(Task to complete)
Run through the records and show each line that includes the string "statistics".

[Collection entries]
════════════════
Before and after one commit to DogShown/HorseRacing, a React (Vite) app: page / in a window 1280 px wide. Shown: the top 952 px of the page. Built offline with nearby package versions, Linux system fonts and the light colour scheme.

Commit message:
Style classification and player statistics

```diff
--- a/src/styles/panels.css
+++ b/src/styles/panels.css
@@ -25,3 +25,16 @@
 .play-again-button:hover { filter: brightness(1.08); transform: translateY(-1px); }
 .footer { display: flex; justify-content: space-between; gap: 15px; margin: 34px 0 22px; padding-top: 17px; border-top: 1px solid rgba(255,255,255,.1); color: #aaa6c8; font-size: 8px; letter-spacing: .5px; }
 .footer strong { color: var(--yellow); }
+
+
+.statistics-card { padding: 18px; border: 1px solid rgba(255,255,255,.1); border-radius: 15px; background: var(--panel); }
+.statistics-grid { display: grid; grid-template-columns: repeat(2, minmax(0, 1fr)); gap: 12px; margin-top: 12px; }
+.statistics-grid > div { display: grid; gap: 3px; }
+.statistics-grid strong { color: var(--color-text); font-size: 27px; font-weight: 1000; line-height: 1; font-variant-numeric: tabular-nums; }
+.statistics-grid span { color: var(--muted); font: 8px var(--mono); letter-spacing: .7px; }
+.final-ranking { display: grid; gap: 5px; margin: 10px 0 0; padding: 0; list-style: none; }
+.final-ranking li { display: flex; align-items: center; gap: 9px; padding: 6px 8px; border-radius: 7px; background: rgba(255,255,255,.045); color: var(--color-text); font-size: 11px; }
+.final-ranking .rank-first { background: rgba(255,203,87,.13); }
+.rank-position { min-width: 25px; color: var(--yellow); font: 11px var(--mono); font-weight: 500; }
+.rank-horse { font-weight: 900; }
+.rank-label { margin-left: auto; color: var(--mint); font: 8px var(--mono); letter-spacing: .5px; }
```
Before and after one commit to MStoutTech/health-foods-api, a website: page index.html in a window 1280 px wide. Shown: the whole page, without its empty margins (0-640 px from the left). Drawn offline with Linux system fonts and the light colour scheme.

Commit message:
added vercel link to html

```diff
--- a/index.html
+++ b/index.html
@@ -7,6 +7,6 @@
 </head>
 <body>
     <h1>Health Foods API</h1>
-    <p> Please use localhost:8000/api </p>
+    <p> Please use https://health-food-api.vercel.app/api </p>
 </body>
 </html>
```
════════════════
(Solution below)
Style classification and player statistics
+.statistics-card { padding: 18px; border: 1px solid rgba(255,255,255,.1); border-radius: 15px; background: var(--panel); }
+.statistics-grid { display: grid; grid-template-columns: repeat(2, minmax(0, 1fr)); gap: 12px; margin-top: 12px; }
+.statistics-grid > div { display: grid; gap: 3px; }
+.statistics-grid strong { color: var(--color-text); font-size: 27px; font-weight: 1000; line-height: 1; font-variant-numeric: tabular-nums; }
+.statistics-grid span { color: var(--muted); font: 8px var(--mono); letter-spacing: .7px; }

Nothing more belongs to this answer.